Instead, the podcast covers an admirable assortment of writers and texts, covering fiction, nonfiction, plays, poetry, and religious texts. The tight half-hour discussion gives an overview of the writer’s life, delving more deeply on one or two issues key to his or her work. Then the host and guest enlighten the listener about the one chosen text is a back and forth interview that moves at a sprightly pace. Host Miller displays a level of expertise on par with most of his guests, ensuring a conversation that does not bog down in generalities. And he does not limit discussion to an agenda, conservative or otherwise.
Such an agenda would be difficult to impose, particularly on American literature. The vast majority of writers in America are, and have always been, liberal, if not radical. The arts in the new nation quickly established themselves as adversarial and often at odds with the culture’s self-definition, first as a country of farmers and mechanics, and later, in the jargon of 20th century socio-economics, as middle-class.
So the thought that a conservative reading of literature might be relevant, incisive, and, most surprisingly, laudatory is a hard one for the left to accept. But in terms of the actual podcast rather than its producers, politics actually play very little role in the discussion.
Surely that cannot be true. If conservatives analyze literature, it’s a given they will be traditional in their values, Eurocentric in their frame of reference, and canon-bound in their subjects. Proof: the podcast’s own description clearly states it examines “classic works within the Western literary canon.” A sampling of several programs and a perusal of their list of past topics (216 at the date of this writing) shows none of these boundaries to be absolute.
While traditional virtues like honesty, loyalty, wisdom, equality – long dismissed by the left as falsehoods covering power maneuvers – make regular appearances in discussion of themes in the novels and plays, vices makes appearances too, not to be dismissed as sins one must overcome but as part of the natural ebb and flow of the human condition as depicted in all good literature. Transgressive concepts such as ambiguity, uncertainty, and even aporia come in for praise as well in the discussion of works by Borges, Poe, and many others.
Eurocentrism, an overgeneralization at best, is given exception in works of prominent black American writers from Frederick Douglass and Booker T. Washington to Ralph Ellison and Zora Neale Hurston. If this does not go far enough afield from the Anglo-European tradition, ancient works from the Middle East such as Gilgamesh and from Central America such as The Popol Vuh are covered. The medieval Middle East also gets a nod with The Arabian Nights. And Asia proper has been examined through Sun Tzu and Shusaku Endo.
And far from being canon-bound in its subjects, The Great Books podcast thoughtfully and respectfully analyzes works that are elsewhere dismissed as “popular” or “genre” works.
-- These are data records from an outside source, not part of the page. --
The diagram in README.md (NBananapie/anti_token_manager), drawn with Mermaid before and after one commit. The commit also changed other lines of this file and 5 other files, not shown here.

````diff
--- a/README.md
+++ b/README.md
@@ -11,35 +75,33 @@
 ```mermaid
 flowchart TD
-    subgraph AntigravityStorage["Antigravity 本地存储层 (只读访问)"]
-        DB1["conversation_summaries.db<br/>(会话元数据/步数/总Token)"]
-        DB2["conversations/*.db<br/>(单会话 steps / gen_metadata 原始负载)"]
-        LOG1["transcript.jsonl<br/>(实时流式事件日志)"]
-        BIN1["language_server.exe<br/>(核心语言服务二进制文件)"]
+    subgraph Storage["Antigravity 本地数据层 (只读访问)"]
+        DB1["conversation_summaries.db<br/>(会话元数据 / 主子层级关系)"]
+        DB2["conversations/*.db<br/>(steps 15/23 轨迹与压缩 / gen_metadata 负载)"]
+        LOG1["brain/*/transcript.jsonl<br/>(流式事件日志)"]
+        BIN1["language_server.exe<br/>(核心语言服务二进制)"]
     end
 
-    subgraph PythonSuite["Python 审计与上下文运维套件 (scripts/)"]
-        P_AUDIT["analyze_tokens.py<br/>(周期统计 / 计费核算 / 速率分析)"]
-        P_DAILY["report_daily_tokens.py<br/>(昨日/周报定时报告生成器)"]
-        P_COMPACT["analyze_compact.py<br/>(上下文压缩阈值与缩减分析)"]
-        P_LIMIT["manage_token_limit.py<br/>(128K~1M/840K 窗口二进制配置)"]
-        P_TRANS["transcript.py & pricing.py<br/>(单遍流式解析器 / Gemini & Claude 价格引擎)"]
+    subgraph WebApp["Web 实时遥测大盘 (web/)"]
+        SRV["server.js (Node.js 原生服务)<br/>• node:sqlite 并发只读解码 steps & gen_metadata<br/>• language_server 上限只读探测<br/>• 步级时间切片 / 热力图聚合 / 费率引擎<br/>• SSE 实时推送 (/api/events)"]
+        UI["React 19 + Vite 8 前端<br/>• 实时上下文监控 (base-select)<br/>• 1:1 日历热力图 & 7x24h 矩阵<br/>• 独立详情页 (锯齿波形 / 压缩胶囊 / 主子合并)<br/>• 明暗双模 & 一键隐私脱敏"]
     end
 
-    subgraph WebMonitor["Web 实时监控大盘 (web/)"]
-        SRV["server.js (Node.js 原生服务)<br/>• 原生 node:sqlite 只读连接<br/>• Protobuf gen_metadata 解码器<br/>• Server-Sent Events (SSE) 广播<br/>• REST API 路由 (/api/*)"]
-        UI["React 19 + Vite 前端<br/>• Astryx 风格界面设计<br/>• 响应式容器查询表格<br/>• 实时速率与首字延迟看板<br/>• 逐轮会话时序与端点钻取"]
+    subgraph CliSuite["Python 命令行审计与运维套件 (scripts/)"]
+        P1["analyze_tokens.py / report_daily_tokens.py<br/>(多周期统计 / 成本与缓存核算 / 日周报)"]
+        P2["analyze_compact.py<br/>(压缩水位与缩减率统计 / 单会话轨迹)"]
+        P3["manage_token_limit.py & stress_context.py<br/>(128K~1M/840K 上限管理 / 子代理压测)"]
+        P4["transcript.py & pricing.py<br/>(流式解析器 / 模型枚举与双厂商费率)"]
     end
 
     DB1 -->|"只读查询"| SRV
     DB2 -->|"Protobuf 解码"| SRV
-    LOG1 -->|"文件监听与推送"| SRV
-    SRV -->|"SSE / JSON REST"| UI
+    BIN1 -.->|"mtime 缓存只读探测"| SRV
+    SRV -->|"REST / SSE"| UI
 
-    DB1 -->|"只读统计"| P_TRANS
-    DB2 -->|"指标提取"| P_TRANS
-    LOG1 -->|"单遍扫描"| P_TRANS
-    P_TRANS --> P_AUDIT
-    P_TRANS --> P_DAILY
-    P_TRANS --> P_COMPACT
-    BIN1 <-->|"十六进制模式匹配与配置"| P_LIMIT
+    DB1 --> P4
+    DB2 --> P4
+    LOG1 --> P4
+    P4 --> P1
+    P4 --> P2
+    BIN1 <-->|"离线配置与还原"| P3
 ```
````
For example, Master and Commander by Patrick O’Brian gets high marks for its accuracy of detail and its immersion in the lexicon and syntax of the era it depicts. Gene Wolfe’s Book of the New Sun series is not just buttonholed as fantasy or science fiction but praised as a trenchant analysis of power. The discussion of Lovecraft considers his questioning of the metaphysical underpinnings of reality that closely resembles a similar program on The Book of Job.
If you’re too put off by the occasional short commercial break for a National Review subscription or promotion of the Hillsdale College curriculum to even give the show a try, that might be your loss. And although that traditional value of tolerance for a diversity of ideas might just be a mask worn by your oppressor, The Great Books is just a podcast – I’m guessing you know how to hit fast-forward over the commercials.